**Work item**
Each line holding the string "Also" is to be copied from the data.

**Recorded data**
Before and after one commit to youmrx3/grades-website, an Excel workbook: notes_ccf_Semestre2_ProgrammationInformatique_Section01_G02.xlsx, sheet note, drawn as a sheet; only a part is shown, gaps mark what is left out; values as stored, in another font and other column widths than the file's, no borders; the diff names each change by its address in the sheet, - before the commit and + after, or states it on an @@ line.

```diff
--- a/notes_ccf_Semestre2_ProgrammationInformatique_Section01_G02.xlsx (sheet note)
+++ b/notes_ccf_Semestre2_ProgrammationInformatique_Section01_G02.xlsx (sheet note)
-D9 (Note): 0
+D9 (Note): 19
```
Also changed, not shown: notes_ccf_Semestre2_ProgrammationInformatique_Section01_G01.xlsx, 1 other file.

---

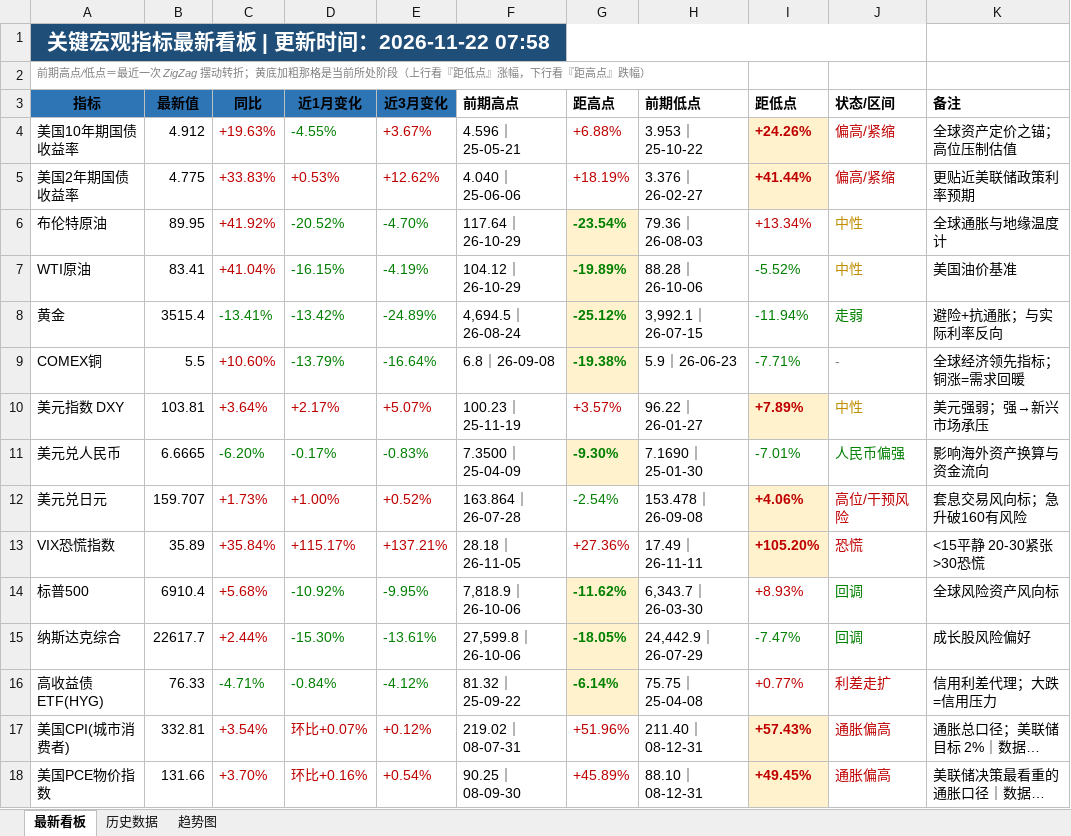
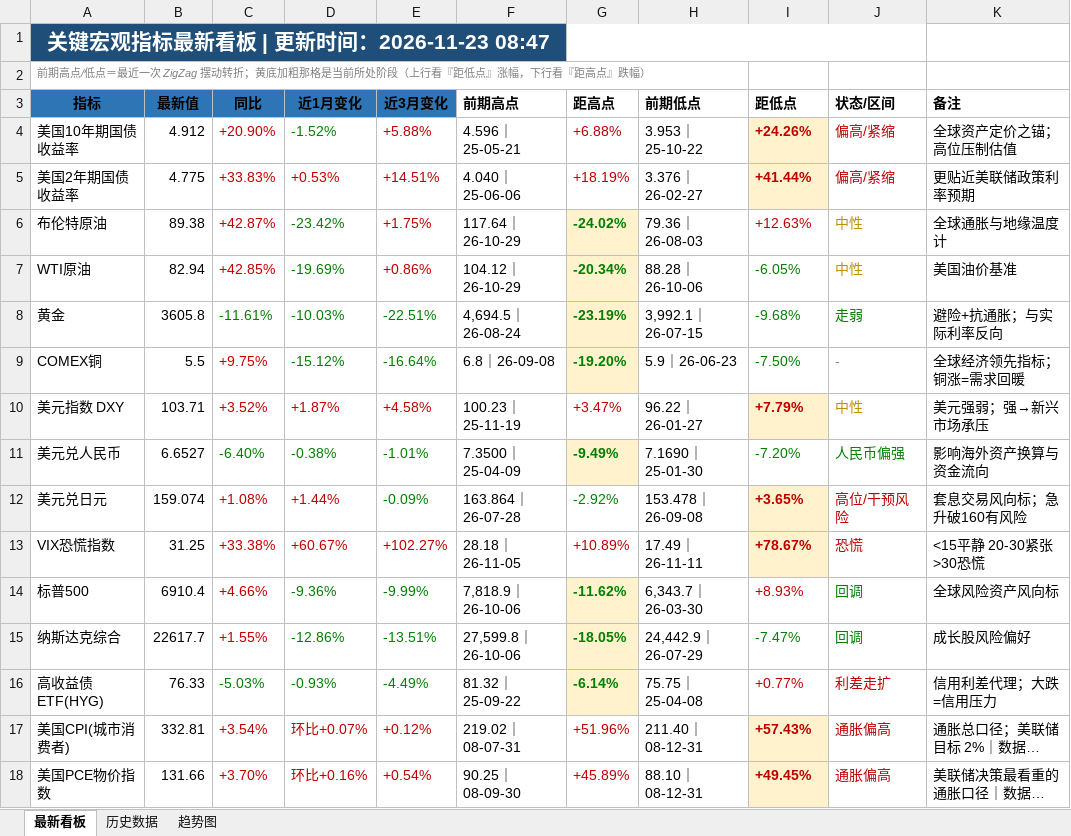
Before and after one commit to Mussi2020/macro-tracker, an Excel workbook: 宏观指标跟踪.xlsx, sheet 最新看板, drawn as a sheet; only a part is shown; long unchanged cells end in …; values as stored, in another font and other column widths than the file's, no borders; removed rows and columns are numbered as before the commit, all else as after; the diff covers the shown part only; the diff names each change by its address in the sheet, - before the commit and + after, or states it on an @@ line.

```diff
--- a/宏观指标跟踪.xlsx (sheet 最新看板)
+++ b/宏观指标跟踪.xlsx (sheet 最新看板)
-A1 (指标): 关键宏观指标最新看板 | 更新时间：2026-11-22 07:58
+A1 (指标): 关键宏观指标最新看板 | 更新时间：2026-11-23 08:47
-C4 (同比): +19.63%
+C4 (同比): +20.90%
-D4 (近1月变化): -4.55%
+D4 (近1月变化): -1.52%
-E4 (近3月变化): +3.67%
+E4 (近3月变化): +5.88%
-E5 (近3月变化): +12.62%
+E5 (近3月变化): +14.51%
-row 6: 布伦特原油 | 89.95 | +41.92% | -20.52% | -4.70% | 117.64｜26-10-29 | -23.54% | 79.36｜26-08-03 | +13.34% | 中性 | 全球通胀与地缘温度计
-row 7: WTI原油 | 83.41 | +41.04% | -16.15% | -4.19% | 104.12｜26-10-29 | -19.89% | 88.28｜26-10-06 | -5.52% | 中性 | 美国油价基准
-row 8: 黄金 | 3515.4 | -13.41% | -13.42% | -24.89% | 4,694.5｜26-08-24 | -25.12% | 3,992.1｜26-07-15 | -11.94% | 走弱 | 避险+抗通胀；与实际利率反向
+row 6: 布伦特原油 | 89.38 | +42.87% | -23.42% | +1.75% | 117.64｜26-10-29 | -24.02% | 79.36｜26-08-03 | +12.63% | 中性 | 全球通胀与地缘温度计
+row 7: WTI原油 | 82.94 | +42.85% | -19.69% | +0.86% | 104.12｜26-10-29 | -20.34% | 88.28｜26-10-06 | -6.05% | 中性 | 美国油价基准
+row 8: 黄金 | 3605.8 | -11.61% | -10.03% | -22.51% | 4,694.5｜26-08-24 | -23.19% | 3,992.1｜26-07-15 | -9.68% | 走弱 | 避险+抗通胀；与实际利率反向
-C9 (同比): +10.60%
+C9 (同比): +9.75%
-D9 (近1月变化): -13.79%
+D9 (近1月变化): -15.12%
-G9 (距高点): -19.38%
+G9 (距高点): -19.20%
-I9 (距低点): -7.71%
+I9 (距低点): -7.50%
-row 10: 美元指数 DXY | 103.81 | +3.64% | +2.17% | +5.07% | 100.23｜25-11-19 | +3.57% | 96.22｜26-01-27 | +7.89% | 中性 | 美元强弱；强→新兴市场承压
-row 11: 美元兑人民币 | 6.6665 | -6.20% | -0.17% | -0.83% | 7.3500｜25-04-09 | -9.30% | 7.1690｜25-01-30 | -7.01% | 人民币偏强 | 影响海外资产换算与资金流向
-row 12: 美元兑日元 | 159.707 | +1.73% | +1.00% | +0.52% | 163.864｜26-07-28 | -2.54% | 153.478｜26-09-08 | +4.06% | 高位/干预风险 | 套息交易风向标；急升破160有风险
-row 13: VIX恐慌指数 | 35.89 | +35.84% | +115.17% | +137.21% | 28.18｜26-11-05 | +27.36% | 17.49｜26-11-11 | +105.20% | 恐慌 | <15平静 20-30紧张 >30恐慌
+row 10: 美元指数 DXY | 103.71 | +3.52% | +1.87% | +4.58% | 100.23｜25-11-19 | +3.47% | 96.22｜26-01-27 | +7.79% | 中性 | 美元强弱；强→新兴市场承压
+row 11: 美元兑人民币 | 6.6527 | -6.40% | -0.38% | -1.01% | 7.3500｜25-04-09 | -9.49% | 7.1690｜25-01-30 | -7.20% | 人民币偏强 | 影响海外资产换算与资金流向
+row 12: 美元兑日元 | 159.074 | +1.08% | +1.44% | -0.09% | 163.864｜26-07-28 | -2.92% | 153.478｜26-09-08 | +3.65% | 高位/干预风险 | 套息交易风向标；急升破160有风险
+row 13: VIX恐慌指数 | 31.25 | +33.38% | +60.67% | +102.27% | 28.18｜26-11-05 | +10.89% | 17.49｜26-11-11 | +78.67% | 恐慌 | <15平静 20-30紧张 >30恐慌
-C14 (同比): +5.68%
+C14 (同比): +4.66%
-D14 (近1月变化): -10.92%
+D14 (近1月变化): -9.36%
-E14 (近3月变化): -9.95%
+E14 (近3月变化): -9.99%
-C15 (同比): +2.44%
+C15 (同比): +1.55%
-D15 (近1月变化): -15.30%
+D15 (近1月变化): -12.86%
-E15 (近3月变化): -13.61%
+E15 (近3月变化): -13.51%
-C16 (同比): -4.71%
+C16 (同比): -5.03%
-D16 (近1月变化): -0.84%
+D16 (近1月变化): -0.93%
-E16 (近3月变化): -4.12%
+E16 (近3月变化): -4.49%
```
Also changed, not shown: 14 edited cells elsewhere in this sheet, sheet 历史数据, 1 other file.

---

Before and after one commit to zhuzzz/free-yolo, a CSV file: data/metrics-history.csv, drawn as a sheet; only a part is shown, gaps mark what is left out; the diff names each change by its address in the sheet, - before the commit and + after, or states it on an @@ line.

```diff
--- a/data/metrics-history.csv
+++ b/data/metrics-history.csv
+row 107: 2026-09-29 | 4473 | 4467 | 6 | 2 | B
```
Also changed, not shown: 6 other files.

**Finished task**
Also changed, not shown: notes_ccf_Semestre2_ProgrammationInformatique_Section01_G01.xlsx, 1 other file.
Also changed, not shown: 14 edited cells elsewhere in this sheet, sheet 历史数据, 1 other file.
Also changed, not shown: 6 other files.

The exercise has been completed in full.